= Records from a collection =
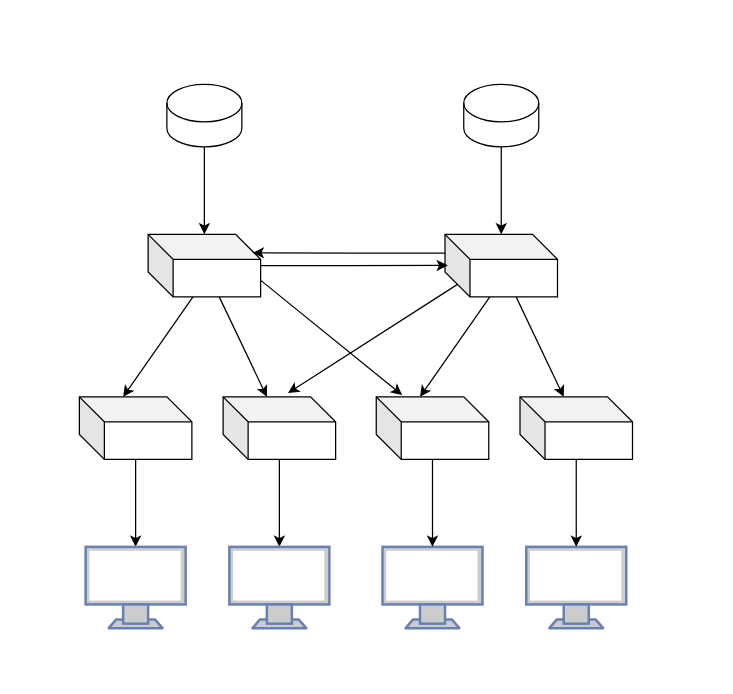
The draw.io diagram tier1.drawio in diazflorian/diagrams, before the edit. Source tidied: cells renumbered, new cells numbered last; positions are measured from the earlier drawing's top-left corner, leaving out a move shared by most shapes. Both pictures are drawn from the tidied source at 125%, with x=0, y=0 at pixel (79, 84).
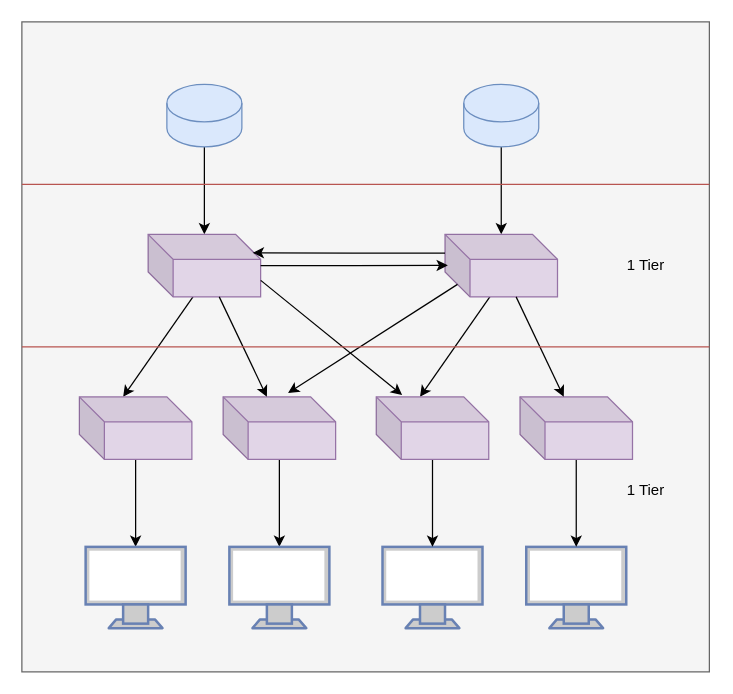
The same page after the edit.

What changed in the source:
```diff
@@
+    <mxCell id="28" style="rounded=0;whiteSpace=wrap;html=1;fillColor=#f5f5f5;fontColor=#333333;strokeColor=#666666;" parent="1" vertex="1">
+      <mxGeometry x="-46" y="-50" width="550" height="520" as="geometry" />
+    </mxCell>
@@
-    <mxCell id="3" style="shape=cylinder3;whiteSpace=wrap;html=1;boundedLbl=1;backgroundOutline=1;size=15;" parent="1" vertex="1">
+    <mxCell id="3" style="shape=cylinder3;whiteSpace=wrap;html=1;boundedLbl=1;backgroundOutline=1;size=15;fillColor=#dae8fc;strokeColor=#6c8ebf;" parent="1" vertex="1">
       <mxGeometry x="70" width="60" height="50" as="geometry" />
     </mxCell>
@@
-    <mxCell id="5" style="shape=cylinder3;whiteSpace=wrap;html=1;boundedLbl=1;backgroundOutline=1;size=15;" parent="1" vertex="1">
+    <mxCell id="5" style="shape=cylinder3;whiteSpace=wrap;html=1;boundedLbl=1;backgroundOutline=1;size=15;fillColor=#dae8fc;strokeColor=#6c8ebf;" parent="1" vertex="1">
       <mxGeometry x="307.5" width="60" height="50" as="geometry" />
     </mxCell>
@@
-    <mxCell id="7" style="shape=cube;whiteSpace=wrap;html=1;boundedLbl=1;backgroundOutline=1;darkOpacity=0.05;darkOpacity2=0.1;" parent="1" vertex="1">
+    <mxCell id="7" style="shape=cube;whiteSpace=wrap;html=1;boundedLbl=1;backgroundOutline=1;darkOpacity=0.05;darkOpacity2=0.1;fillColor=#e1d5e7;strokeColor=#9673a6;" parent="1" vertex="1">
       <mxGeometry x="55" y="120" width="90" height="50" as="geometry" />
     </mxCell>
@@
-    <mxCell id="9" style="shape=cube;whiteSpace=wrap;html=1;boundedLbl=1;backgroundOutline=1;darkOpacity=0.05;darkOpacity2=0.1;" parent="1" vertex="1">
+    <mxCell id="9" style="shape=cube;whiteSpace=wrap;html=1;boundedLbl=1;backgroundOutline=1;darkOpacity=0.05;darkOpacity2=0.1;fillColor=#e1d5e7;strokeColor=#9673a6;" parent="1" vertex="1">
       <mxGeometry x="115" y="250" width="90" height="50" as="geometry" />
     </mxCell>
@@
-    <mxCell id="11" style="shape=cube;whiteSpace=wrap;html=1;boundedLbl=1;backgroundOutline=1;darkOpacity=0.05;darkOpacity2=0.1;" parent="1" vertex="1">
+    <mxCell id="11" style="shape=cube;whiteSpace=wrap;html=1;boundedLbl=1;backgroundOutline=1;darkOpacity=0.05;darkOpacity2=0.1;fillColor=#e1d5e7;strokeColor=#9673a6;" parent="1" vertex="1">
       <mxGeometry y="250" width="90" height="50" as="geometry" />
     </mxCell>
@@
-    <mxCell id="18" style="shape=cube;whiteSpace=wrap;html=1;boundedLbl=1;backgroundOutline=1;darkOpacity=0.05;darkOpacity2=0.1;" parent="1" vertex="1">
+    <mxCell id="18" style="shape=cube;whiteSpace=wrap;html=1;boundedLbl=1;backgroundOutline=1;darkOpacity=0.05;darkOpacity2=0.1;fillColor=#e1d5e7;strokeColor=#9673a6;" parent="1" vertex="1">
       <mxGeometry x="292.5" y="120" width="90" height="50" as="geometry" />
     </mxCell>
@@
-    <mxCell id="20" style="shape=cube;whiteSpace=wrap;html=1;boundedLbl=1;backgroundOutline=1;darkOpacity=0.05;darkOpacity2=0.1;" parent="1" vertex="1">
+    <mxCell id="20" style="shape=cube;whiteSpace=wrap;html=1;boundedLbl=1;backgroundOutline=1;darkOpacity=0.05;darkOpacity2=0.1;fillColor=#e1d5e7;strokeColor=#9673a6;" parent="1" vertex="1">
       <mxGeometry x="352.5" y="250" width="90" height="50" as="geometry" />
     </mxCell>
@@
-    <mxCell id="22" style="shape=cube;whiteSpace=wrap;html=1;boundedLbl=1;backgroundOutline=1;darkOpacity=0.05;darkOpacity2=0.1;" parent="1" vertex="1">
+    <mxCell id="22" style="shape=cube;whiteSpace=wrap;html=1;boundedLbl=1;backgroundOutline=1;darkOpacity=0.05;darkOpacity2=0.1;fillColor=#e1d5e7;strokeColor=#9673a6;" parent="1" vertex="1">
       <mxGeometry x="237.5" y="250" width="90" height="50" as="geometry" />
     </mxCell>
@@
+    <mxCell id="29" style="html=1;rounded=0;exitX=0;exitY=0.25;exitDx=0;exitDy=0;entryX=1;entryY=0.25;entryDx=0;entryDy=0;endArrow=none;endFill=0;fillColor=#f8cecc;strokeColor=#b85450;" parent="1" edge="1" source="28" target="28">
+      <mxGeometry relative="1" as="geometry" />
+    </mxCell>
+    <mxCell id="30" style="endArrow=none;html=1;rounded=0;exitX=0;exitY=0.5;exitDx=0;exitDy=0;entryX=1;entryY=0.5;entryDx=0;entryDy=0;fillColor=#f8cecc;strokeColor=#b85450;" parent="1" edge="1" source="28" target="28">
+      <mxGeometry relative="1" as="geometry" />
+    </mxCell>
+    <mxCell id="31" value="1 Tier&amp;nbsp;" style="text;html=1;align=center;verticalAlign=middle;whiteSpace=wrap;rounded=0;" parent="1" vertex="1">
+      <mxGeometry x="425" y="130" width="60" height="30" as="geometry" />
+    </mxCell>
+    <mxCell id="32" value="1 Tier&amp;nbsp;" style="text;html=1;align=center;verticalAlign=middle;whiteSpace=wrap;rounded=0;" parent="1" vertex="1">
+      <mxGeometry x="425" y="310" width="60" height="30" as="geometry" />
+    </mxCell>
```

= Work to be completed =
Please write out every entry exactly, but skip the pictures.

= Completed exercise =
The draw.io diagram tier1.drawio in diazflorian/diagrams, before the edit. Source tidied: cells renumbered, new cells numbered last; positions are measured from the earlier drawing's top-left corner, leaving out a move shared by most shapes. Both pictures are drawn from the tidied source at 125%, with x=0, y=0 at pixel (79, 84).
The same page after the edit.

What changed in the source:
```diff
@@
+    <mxCell id="28" style="rounded=0;whiteSpace=wrap;html=1;fillColor=#f5f5f5;fontColor=#333333;strokeColor=#666666;" parent="1" vertex="1">
+      <mxGeometry x="-46" y="-50" width="550" height="520" as="geometry" />
+    </mxCell>
@@
-    <mxCell id="3" style="shape=cylinder3;whiteSpace=wrap;html=1;boundedLbl=1;backgroundOutline=1;size=15;" parent="1" vertex="1">
+    <mxCell id="3" style="shape=cylinder3;whiteSpace=wrap;html=1;boundedLbl=1;backgroundOutline=1;size=15;fillColor=#dae8fc;strokeColor=#6c8ebf;" parent="1" vertex="1">
       <mxGeometry x="70" width="60" height="50" as="geometry" />
     </mxCell>
@@
-    <mxCell id="5" style="shape=cylinder3;whiteSpace=wrap;html=1;boundedLbl=1;backgroundOutline=1;size=15;" parent="1" vertex="1">
+    <mxCell id="5" style="shape=cylinder3;whiteSpace=wrap;html=1;boundedLbl=1;backgroundOutline=1;size=15;fillColor=#dae8fc;strokeColor=#6c8ebf;" parent="1" vertex="1">
       <mxGeometry x="307.5" width="60" height="50" as="geometry" />
     </mxCell>
@@
-    <mxCell id="7" style="shape=cube;whiteSpace=wrap;html=1;boundedLbl=1;backgroundOutline=1;darkOpacity=0.05;darkOpacity2=0.1;" parent="1" vertex="1">
+    <mxCell id="7" style="shape=cube;whiteSpace=wrap;html=1;boundedLbl=1;backgroundOutline=1;darkOpacity=0.05;darkOpacity2=0.1;fillColor=#e1d5e7;strokeColor=#9673a6;" parent="1" vertex="1">
       <mxGeometry x="55" y="120" width="90" height="50" as="geometry" />
     </mxCell>
@@
-    <mxCell id="9" style="shape=cube;whiteSpace=wrap;html=1;boundedLbl=1;backgroundOutline=1;darkOpacity=0.05;darkOpacity2=0.1;" parent="1" vertex="1">
+    <mxCell id="9" style="shape=cube;whiteSpace=wrap;html=1;boundedLbl=1;backgroundOutline=1;darkOpacity=0.05;darkOpacity2=0.1;fillColor=#e1d5e7;strokeColor=#9673a6;" parent="1" vertex="1">
       <mxGeometry x="115" y="250" width="90" height="50" as="geometry" />
     </mxCell>
@@
-    <mxCell id="11" style="shape=cube;whiteSpace=wrap;html=1;boundedLbl=1;backgroundOutline=1;darkOpacity=0.05;darkOpacity2=0.1;" parent="1" vertex="1">
+    <mxCell id="11" style="shape=cube;whiteSpace=wrap;html=1;boundedLbl=1;backgroundOutline=1;darkOpacity=0.05;darkOpacity2=0.1;fillColor=#e1d5e7;strokeColor=#9673a6;" parent="1" vertex="1">
       <mxGeometry y="250" width="90" height="50" as="geometry" />
     </mxCell>
@@
-    <mxCell id="18" style="shape=cube;whiteSpace=wrap;html=1;boundedLbl=1;backgroundOutline=1;darkOpacity=0.05;darkOpacity2=0.1;" parent="1" vertex="1">
+    <mxCell id="18" style="shape=cube;whiteSpace=wrap;html=1;boundedLbl=1;backgroundOutline=1;darkOpacity=0.05;darkOpacity2=0.1;fillColor=#e1d5e7;strokeColor=#9673a6;" parent="1" vertex="1">
       <mxGeometry x="292.5" y="120" width="90" height="50" as="geometry" />
     </mxCell>
@@
-    <mxCell id="20" style="shape=cube;whiteSpace=wrap;html=1;boundedLbl=1;backgroundOutline=1;darkOpacity=0.05;darkOpacity2=0.1;" parent="1" vertex="1">
+    <mxCell id="20" style="shape=cube;whiteSpace=wrap;html=1;boundedLbl=1;backgroundOutline=1;darkOpacity=0.05;darkOpacity2=0.1;fillColor=#e1d5e7;strokeColor=#9673a6;" parent="1" vertex="1">
       <mxGeometry x="352.5" y="250" width="90" height="50" as="geometry" />
     </mxCell>
@@
-    <mxCell id="22" style="shape=cube;whiteSpace=wrap;html=1;boundedLbl=1;backgroundOutline=1;darkOpacity=0.05;darkOpacity2=0.1;" parent="1" vertex="1">
+    <mxCell id="22" style="shape=cube;whiteSpace=wrap;html=1;boundedLbl=1;backgroundOutline=1;darkOpacity=0.05;darkOpacity2=0.1;fillColor=#e1d5e7;strokeColor=#9673a6;" parent="1" vertex="1">
       <mxGeometry x="237.5" y="250" width="90" height="50" as="geometry" />
     </mxCell>
@@
+    <mxCell id="29" style="html=1;rounded=0;exitX=0;exitY=0.25;exitDx=0;exitDy=0;entryX=1;entryY=0.25;entryDx=0;entryDy=0;endArrow=none;endFill=0;fillColor=#f8cecc;strokeColor=#b85450;" parent="1" edge="1" source="28" target="28">
+      <mxGeometry relative="1" as="geometry" />
+    </mxCell>
+    <mxCell id="30" style="endArrow=none;html=1;rounded=0;exitX=0;exitY=0.5;exitDx=0;exitDy=0;entryX=1;entryY=0.5;entryDx=0;entryDy=0;fillColor=#f8cecc;strokeColor=#b85450;" parent="1" edge="1" source="28" target="28">
+      <mxGeometry relative="1" as="geometry" />
+    </mxCell>
+    <mxCell id="31" value="1 Tier&amp;nbsp;" style="text;html=1;align=center;verticalAlign=middle;whiteSpace=wrap;rounded=0;" parent="1" vertex="1">
+      <mxGeometry x="425" y="130" width="60" height="30" as="geometry" />
+    </mxCell>
+    <mxCell id="32" value="1 Tier&amp;nbsp;" style="text;html=1;align=center;verticalAlign=middle;whiteSpace=wrap;rounded=0;" parent="1" vertex="1">
+      <mxGeometry x="425" y="310" width="60" height="30" as="geometry" />
+    </mxCell>
```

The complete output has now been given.